Thursday, October 23, 2014

RhineBeck! And it Feels More Like Novermber than October.....


I know, I should not complain about the weather, but it has been grey and gloomy and damp ever since I returned from my trip to New York for the Sheep & Wool Festival at Rhinebeck.  Wow, this was a festival to be experienced for sure.  Huge.  It was about a 10 hour drive and the 3 of us managed to chat just about the entire way out and back.  We don't all get together often.  I chose not to carry my camera into the festival, which I think was a wise decision because inside the buildings it was hard to move without bumping into people.  We speculated probably 40,000 people were at the fairgrounds on Saturday.  I cannot seem to find any official numbers anywhere, but goodness, it was crowded!  We shopped and ate and watched a herding dog demo and tasted wine and cheese and basically wore ourselves out.  I had arranged ahead of time to meet a lady from New Hampshire who was selling a loom I wanted to buy and I met her in the parking lot around noon and money and loom changed hands.  I am now the proud owner of a 24" Leclerc compact loon with 8 harnesses.  Half the weaving size of my rug loom, but twice the number of harnesses which means I can weave more intricate designs.  This loom will be kept at the house.  So I now have a 4 harness 24" loom for sale.  Anyone?
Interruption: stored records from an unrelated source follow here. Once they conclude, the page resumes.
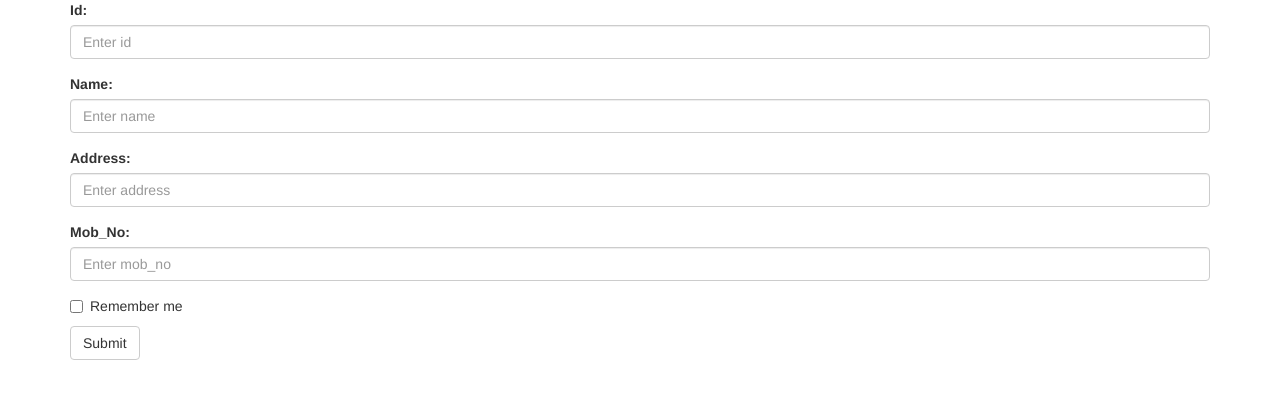
Repository: priyankateli27/priyanka
Page: SirAssignment/src/main/webapp/info.html
An editor plug-in stored every save of this project. The page is shown before and after the next save, followed by the edit.
The browser window is 1280 px wide. The pictures show the whole page.

Above is the page before, as saved 2016-07-15 10:27:21.

### SirAssignment/src/main/webapp/info.html
<!DOCTYPE html>
<html lang="en">
<head>
  <title>Student Record</title>
  <meta charset="utf-8">
  <meta name="viewport" content="width=device-width, initial-scale=1">
  <link rel="stylesheet" href="http://maxcdn.bootstrapcdn.com/bootstrap/3.3.6/css/bootstrap.min.css">
  <script src="https://ajax.googleapis.com/ajax/libs/jquery/1.12.4/jquery.min.js"></script>
  <script src="http://maxcdn.bootstrapcdn.com/bootstrap/3.3.6/js/bootstrap.min.js"></script>
</head>
<body>

<div class="container">
  <form role="form">
    <div class="form-group">
      <label for="email">Id:</label>
      <input type="id" class="form-control" id="id" placeholder="Enter id">
    </div>
    <div class="form-group">
      <label for="pwd">Name:</label>
      <input type="name" class="form-control" id="name" placeholder="Enter name">
    </div>
    <div class="form-group">
      <label for="pwd">Address:</label>
      <input type="address" class="form-control" id="address" placeholder="Enter address">
    </div>
    <div class="form-group">
      <label for="pwd">Mob_No:</label>
      <input type="mob_no" class="form-control" id="mob_no" placeholder="Enter mob_no">
    </div>









    <div class="checkbox">
      <label><input type="checkbox"> Remember me</label>
    </div>
    <button type="submit" class="btn btn-default">Submit</button>
  </form>
</div>

</body>
</html>

After the next save:
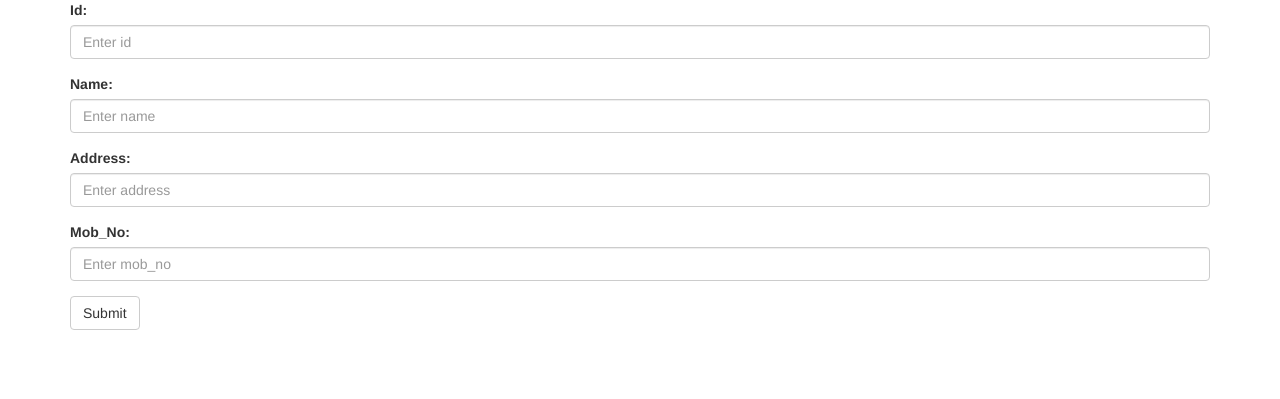
Saved 48 s later.
--- a/SirAssignment/src/main/webapp/info.html
+++ b/SirAssignment/src/main/webapp/info.html
@@ -29,17 +29,6 @@
       <input type="mob_no" class="form-control" id="mob_no" placeholder="Enter mob_no">
     </div>
 
-
-
-
-
-
-
-
-
-    <div class="checkbox">
-      <label><input type="checkbox"> Remember me</label>
-    </div>
     <button type="submit" class="btn btn-default">Submit</button>
   </form>
 </div>
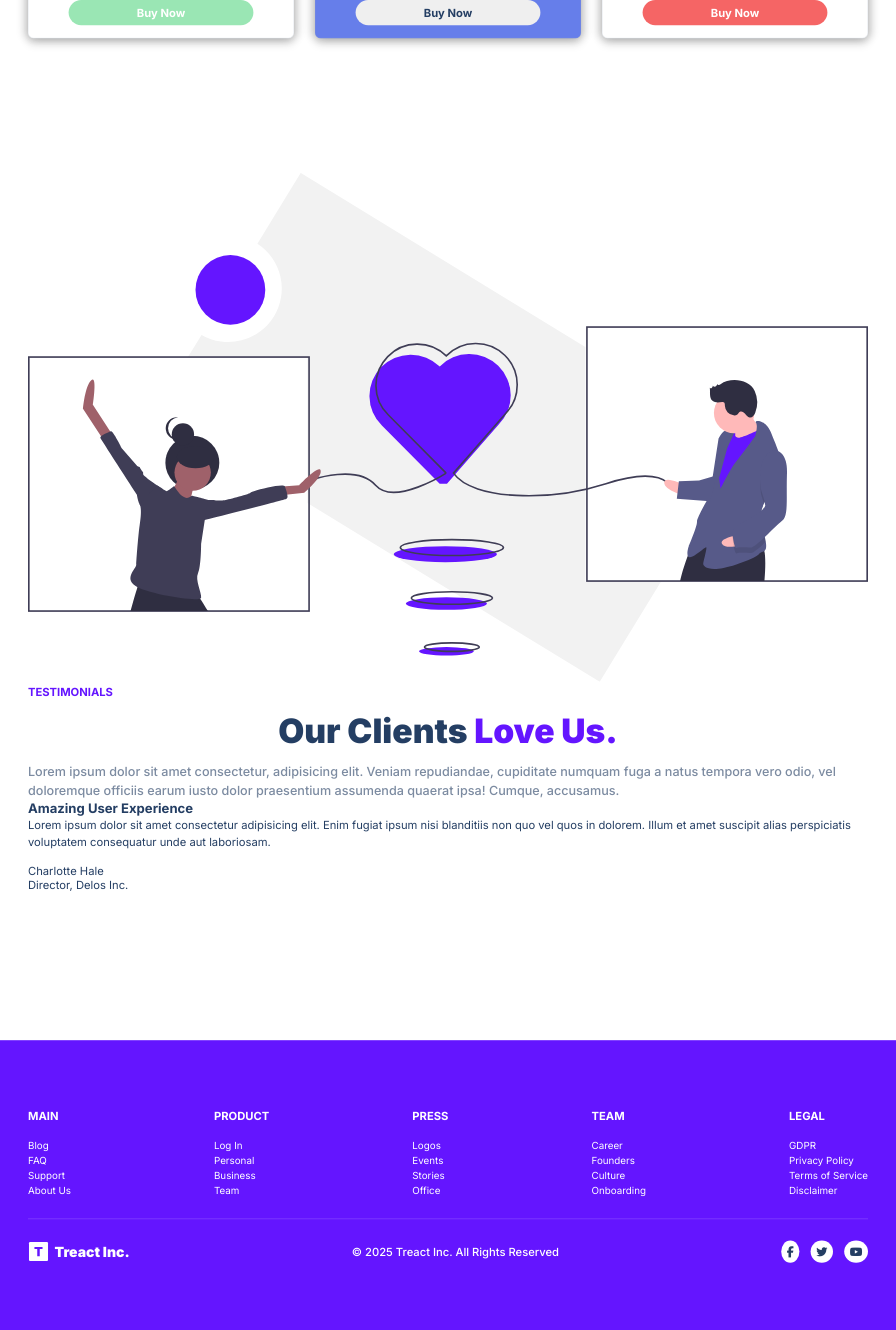
Repository: avivanguyen/m2_fianlProject
Page: index.html
The author's editor kept a copy of each file at every save. The page is drawn from the files as they stood at one save, then again after a run of saves.
The browser window is 1280 px wide. The pictures show the part of the page from y = 4430 to 6350 px (the page is 6330 px tall before and 6350 px after), at 70% of full size.
Some web libraries are served in a nearby version.

Above is the page before, as saved 2025-12-11 11:27:51.

After the next 4 saves:
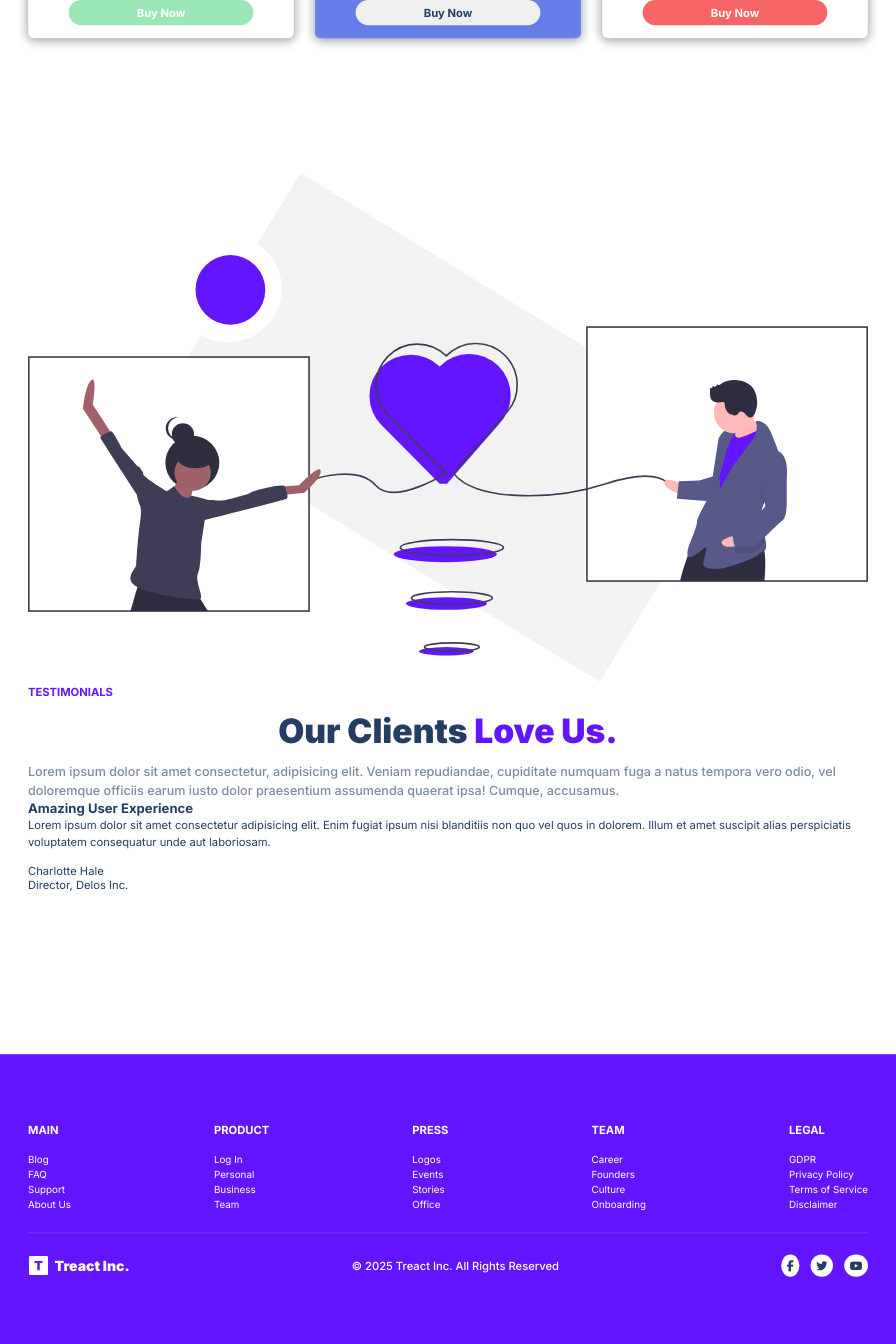
The 4 saves are shown as one change because they came seconds apart.
The last was saved 11 s later.
--- a/index.html
+++ b/index.html
@@ -336,6 +336,7 @@
                                     </div>
                                 <div class="testimonial__buttons">
                                     <button class="testimonial__button"></button>
+                                                                        <div class="divider"></div>
                                     <button class="testimonial__button"></button>
                                 </div>
                                </div>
 Here is most of my "haul" from the festival.  Left to right is merino/tencel spinning fiber, 100% tencel yarn (hoping to be warp for a shawl), a spinning bat which has wool, silk and sparkle.  This will be fun because you just pull from the center as you spin and it changes colors.  And rug warp.  Not pictured is a bottle of Cabernet Franc from a local winery.  A personal favorite of mine.


Speaking of rugs, I just took my 2 latest off the loom:

 




Very pleased with how they came out.  I will likely be re-warping the rug loom next week .

This morning, as I was getting ready to come in to the office, Sam was playing chimney sweep on the roof (I can't think of this without hearing Dick Van Dyke singing in my head).  It's about time to think of lighting the wood stove and we wanted to be sure there was nothing obstructing the chimney.  We had a chimney fire a few years back and don't want to have that again:  chimney fire March 2010  






I am sure Sam hates being up on that roof more than I hate him being up there!


Sam and I were discussing just yesterday how abundant  nuts of all types seem to be this year, walnuts, acorns, hickory nuts, buckeyes, etc.  The squirrels are very busy storing them away, but they don't have to look far to find them.  I thought I would write a bit about the black walnuts, which are prolific here.  The trees are the last to leaf out in spring and the first to lose their leaves in fall it seems.



This year, they are loaded with nuts a bit smaller than a tennis ball and about the same color.  The nuts have a thick hull on them that is just full of tannins which will stain everything it touches a yellow brown color.  It makes the hulls excellent for natural dyeing, if you desire a brown result.  In order to use the walnuts, this hull must be removed, which is very messy, and then the nuts in their shells need to dry for a while.  I think I have dried them on a screen in a cool place about 3 weeks.  Then comes the hard part.  Black walnut shells are extremely hard.  I have yet to find an easy way to crack them.  Conventional nut-crackers do not work.  The best method I have found is a cement sidewalk and a hammer.  Then, you have to pick the pieces of nutmeat from the resulting mess of crushed shell.  Not fun and very time-consuming.  This, along with the fact that black walnuts are much more bitter than English walnuts, is why I really don't bother with them and I leave them to the squirrels.


Upcoming events: Tonight I am hosting the first meeting of the Fiber and Textile Arts Group as part of the Monroe Arts Council.  We are hoping this will become a monthly event for anyone who has an interest in any of the fiber and textile arts.  We will see how it goes. 
Saturday is my 35th high school reunion, for which I will travel over to the western side of the state.  Another weekend away from home.  But it will be fun to catch up with some old friends and spend some time with Mom.